When researchers reviewed the studies of how aromatherapy including lavender can ease folks’ nervousness before dental procedures – what the researchers call “dental anxiety” – they found “conclusive evidence related to the effectiveness of aromatherapy on anxiety levels among dental patients.”3

The researchers point to how the aromas released by lavender affect the limbic system of the brain – which includes the amygdala, the cingulate gyrus, and the hippocampus. Each of these structures takes part in the formation of emotions and memory.

In addition, the research shows how lavender aromatherapy could be used to:

  • Create a calmer environment in crowded hospital emergency rooms: Research demonstrates that lavender’s soothing effects could help reduce “over-crowded anxiety” in hospitals when emergency rooms start to fill up to capacity. The researchers note that crowding is “an important problem worldwide disrupting emergency department functions” and stressing healthcare workers.4 
  • Reduce anxiety in people having outpatient surgery: A study at Weill Cornell Medical College in New York indicates lavender aromatherapy soothes surgery patients.5 “Given the simplicity, safety, and cost-effectiveness of aromatherapy, healthcare providers should consider its use for managing this common problem,” says researcher Ashutosh Kacker.
  • Improve nap time: A study in Japan found that using lavender aromatherapy eases stress and affects the sympathetic nervous system in a way that deepens naps and makes them more refreshing. The researchers note that “sleep quality can be improved.”6 
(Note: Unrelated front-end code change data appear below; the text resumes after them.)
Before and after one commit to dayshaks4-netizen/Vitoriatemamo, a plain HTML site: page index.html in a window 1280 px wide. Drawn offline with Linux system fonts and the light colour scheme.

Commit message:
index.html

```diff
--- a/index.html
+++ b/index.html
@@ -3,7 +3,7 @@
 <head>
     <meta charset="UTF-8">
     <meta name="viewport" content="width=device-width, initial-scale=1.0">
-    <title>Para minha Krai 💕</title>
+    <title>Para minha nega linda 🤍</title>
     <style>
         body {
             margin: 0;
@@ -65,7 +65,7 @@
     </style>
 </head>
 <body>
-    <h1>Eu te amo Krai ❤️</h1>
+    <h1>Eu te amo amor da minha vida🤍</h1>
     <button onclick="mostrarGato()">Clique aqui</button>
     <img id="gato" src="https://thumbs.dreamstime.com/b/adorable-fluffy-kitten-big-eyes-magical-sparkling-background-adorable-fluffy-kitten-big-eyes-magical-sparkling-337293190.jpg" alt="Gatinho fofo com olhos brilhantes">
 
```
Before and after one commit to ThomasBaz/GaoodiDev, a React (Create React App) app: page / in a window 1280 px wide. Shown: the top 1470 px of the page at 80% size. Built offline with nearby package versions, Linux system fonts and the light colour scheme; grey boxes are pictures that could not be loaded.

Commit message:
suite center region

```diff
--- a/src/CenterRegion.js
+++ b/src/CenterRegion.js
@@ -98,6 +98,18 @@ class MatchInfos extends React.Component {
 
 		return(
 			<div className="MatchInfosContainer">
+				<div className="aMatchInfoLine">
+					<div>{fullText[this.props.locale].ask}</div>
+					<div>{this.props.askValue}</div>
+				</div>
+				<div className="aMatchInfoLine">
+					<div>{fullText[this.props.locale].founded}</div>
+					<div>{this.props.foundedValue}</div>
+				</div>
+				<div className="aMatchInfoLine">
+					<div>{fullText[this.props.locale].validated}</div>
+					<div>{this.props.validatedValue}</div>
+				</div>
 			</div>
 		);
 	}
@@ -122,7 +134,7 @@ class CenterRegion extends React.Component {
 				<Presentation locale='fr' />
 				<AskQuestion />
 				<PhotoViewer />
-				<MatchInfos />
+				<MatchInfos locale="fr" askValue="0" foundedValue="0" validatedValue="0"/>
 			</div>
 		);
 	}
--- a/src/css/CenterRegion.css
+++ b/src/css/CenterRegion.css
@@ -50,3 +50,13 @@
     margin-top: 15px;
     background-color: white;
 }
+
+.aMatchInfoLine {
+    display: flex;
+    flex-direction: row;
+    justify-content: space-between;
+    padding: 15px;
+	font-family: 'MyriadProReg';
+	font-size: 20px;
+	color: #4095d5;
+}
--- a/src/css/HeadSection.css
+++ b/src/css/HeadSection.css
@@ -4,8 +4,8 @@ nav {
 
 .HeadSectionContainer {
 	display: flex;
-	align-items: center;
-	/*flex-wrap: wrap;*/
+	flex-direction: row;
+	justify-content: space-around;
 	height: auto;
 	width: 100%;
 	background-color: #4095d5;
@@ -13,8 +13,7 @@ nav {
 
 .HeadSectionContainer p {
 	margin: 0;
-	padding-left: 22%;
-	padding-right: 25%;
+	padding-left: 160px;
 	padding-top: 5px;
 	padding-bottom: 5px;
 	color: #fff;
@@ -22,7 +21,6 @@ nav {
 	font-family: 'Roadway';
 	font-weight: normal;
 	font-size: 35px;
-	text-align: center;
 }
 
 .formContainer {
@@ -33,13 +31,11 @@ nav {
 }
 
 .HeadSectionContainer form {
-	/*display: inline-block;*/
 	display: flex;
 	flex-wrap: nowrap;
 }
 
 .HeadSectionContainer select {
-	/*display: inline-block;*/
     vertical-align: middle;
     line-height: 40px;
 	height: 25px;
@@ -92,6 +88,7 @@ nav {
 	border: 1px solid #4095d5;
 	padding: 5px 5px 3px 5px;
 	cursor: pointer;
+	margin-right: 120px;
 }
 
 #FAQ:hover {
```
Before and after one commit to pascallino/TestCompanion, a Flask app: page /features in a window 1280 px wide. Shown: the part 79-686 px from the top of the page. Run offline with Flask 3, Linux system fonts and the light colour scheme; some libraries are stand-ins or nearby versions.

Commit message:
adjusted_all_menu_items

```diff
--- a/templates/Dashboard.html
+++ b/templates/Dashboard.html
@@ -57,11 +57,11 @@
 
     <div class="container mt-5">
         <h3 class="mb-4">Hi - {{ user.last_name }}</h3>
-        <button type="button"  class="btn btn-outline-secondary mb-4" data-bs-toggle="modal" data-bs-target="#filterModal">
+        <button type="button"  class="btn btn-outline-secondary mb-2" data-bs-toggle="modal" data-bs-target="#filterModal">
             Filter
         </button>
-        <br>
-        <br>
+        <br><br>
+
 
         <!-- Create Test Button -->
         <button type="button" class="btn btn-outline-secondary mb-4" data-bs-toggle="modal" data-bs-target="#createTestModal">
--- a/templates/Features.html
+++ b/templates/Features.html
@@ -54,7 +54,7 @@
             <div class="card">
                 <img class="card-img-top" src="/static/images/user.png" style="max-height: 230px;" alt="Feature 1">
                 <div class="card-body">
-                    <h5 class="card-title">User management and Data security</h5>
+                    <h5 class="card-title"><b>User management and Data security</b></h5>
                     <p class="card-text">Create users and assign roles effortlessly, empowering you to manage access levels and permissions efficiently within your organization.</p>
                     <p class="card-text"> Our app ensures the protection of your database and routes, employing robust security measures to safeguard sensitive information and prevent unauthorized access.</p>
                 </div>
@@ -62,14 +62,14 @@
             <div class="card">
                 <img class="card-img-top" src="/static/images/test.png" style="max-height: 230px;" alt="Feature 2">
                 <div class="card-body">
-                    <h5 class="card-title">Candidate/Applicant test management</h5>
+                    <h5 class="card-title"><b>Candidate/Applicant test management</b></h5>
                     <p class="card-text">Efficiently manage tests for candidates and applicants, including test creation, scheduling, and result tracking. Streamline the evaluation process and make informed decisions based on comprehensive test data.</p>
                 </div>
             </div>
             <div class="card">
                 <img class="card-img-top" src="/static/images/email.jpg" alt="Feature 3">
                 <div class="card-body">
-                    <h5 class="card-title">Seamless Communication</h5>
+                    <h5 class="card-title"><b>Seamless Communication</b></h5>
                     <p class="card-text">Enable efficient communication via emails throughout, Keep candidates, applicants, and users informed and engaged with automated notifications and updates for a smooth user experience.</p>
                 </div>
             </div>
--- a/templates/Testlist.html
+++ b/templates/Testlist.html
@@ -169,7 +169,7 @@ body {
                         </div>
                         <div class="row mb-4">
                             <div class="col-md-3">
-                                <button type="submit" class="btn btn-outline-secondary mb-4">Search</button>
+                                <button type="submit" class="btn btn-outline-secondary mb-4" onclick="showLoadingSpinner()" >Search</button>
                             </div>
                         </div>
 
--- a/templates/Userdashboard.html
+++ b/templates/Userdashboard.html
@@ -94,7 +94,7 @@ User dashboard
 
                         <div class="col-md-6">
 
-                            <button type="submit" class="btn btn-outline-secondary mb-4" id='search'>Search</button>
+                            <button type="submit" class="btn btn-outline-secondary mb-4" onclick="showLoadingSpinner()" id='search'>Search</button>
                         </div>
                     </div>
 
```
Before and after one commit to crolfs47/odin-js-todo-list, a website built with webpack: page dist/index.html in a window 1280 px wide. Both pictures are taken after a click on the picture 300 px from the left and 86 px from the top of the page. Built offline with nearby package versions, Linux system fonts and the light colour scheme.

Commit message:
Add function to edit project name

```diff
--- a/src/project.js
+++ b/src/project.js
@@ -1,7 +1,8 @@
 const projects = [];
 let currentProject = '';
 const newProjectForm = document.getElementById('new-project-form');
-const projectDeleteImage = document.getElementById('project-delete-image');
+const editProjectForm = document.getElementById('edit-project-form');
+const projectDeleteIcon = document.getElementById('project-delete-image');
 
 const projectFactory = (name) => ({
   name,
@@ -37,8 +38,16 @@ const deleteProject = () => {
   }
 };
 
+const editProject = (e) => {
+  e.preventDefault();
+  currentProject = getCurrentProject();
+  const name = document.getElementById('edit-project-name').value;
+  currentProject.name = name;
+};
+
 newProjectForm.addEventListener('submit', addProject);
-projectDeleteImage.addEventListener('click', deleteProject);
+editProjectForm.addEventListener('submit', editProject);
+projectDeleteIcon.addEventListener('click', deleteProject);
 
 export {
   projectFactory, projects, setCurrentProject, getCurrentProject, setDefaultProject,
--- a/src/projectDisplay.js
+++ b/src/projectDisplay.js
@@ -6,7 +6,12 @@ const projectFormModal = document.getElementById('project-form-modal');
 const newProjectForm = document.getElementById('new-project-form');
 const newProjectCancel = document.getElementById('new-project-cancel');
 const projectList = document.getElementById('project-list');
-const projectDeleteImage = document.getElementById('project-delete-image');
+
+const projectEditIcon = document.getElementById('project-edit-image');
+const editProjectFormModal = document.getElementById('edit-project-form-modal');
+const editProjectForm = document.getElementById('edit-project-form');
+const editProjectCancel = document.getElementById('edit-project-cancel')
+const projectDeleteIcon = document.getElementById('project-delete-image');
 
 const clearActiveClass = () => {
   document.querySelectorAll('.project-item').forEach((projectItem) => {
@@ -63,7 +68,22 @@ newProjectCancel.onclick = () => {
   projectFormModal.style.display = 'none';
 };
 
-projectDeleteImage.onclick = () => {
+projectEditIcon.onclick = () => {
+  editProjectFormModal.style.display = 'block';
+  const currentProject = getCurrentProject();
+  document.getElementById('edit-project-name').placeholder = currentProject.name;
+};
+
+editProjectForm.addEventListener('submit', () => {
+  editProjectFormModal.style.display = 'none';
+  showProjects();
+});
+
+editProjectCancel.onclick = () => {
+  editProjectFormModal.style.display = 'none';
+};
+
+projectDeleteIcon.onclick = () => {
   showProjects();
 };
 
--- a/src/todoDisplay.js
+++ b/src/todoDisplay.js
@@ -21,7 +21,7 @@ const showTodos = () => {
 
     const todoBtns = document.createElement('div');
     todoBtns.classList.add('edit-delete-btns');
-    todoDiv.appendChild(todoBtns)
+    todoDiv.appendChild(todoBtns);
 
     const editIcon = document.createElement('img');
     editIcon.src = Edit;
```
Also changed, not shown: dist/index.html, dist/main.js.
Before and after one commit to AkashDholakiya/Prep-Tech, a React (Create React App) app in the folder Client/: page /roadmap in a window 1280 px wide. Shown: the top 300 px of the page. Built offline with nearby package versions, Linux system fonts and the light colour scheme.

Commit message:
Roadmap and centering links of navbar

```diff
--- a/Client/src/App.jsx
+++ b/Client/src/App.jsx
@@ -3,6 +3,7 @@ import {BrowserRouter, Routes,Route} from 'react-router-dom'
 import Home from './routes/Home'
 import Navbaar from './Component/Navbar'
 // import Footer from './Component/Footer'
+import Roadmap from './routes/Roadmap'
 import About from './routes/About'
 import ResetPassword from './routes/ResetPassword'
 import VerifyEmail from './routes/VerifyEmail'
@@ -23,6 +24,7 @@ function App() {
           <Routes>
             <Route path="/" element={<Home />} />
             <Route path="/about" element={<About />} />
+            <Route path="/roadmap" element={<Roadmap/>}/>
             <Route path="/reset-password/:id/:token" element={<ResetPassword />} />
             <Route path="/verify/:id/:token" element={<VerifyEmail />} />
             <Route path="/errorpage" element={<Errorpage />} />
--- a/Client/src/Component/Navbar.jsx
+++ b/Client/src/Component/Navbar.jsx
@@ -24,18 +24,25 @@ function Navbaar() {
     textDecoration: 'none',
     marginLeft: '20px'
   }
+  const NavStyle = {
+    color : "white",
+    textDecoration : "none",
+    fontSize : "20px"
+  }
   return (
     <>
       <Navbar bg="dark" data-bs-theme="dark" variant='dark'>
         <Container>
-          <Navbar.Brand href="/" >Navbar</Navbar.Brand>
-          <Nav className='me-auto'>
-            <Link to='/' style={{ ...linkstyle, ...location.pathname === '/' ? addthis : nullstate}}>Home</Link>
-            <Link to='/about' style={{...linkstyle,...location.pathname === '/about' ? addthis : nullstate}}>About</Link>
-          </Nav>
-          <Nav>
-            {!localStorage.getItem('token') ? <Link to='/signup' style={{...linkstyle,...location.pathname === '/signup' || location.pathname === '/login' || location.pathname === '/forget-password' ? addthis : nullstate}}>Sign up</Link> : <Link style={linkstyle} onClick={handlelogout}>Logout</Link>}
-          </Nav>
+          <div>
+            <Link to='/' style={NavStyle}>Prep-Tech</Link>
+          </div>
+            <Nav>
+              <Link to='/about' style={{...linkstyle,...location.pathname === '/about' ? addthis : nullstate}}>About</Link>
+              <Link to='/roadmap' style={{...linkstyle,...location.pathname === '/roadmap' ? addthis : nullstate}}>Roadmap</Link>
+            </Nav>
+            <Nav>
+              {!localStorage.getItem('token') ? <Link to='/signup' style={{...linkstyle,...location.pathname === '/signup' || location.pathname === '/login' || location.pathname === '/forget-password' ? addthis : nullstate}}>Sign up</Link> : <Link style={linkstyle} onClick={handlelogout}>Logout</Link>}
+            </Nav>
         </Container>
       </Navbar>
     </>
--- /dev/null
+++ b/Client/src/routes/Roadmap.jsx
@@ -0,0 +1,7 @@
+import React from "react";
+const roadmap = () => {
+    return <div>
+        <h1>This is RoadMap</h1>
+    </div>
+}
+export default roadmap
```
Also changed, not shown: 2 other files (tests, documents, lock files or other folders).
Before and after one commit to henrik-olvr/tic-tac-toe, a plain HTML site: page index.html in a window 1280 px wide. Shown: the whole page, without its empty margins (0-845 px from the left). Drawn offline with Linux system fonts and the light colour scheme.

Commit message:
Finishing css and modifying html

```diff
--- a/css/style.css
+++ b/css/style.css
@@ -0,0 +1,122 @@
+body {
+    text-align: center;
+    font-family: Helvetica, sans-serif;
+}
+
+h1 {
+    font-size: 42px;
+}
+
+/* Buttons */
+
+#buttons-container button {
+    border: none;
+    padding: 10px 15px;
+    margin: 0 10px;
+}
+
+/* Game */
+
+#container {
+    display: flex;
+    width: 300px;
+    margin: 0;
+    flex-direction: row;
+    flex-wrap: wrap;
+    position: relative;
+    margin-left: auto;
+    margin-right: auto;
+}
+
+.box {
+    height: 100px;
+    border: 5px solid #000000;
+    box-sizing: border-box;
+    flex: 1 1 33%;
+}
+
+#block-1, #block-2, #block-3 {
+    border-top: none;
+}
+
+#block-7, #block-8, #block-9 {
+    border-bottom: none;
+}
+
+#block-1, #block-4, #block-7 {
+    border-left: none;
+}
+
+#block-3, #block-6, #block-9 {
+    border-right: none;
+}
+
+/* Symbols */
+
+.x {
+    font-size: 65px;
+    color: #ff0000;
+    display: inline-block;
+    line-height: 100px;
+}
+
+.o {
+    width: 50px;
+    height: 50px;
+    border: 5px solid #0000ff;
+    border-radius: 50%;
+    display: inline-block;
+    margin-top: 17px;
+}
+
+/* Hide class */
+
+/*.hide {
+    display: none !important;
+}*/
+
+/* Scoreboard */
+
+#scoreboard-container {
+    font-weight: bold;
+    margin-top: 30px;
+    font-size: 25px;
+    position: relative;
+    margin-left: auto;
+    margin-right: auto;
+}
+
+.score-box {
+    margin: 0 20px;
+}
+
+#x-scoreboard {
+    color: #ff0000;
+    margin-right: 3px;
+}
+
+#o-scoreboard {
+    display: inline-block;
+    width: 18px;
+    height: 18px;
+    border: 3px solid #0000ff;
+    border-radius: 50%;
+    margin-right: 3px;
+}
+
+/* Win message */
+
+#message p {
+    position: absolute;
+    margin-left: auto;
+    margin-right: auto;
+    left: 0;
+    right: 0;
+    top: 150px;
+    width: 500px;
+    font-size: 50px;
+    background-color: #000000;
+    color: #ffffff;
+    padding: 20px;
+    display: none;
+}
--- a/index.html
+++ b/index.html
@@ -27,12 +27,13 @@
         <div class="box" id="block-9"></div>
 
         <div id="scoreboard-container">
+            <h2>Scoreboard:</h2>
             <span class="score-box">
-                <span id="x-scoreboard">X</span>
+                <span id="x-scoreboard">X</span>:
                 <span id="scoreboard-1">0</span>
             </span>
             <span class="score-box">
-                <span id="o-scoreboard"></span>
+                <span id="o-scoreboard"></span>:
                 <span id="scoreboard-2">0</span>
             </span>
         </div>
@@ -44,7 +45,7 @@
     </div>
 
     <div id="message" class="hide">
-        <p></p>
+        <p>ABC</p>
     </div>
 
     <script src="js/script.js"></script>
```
In the future, it looks like we may also learn some new, rather remarkable and unexpected uses for lavender as scientists delve further into the health benefits of this ancient herb.

Lavender Beats Drugs For Better Blood Pressure

A study at the University of California-Irvine shows that lavender, which has long been used in folk medicine to lower blood pressure, can produce cellular and molecular changes in the body that no drug can duplicate.

According to the California researchers, lavender activates a specific potassium channel in blood vessels called KCNQ5.

This potassium channel functions in the muscles that line blood vessels. When it’s activated, this channel eases the tension in blood vessel walls and that relaxation lowers blood pressure.

Although a couple of other herbs have similar effects, the study shows that lavender is “among the most efficacious KCNQ5 potassium channel activators,” says researcher Geoff Abbott.7

My Takeaway

If you decide to use lavender, never swallow lavender oil, it can be toxic. Instead, you can inhale lavender vapor through aromatherapy or use it topically.

Another consideration: Lavender oil should not be used topically on young boys who have not yet reached puberty – it can disrupt hormone balance because lavender is estrogenic. (Its effect on young girls is not known.) However, using lavender in aromatherapy should probably be fine for just about everyone.


  1. https://www.ncbi.nlm.nih.gov/pmc/articles/PMC4880962/ 
  2. https://pubmed.ncbi.nlm.nih.gov/21168115/ 
  3. https://www.ncbi.nlm.nih.gov/pmc/articles/PMC8349671/ 
  4. https://pubmed.ncbi.nlm.nih.gov/34397501/ 
  5. https://www.ncbi.nlm.nih.gov/pmc/articles/PMC5743169/ 
  6. https://www.ncbi.nlm.nih.gov/pmc/articles/PMC8303840/ 
  7. https://www.pnas.org/content/116/42/21236